● Material provided:
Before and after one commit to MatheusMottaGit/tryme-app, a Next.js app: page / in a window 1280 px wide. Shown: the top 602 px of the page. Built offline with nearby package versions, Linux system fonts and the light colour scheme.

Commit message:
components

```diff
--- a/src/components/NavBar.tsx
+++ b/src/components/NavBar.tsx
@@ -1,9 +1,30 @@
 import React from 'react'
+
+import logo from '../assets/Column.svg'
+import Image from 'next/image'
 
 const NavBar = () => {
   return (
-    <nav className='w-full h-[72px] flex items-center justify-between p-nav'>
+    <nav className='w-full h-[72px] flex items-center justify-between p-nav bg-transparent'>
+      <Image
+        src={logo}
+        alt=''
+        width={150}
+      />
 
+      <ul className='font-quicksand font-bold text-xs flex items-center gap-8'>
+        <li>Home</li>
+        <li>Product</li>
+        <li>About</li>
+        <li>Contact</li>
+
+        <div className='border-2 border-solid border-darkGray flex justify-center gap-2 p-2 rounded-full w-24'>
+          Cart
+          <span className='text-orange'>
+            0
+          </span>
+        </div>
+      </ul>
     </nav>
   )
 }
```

● The problem:
Lines holding the word "flex" in the entries above are the ones to pull out. Copy them all.

● Answer area:
-    <nav className='w-full h-[72px] flex items-center justify-between p-nav'>
+    <nav className='w-full h-[72px] flex items-center justify-between p-nav bg-transparent'>
+      <ul className='font-quicksand font-bold text-xs flex items-center gap-8'>
+        <div className='border-2 border-solid border-darkGray flex justify-center gap-2 p-2 rounded-full w-24'>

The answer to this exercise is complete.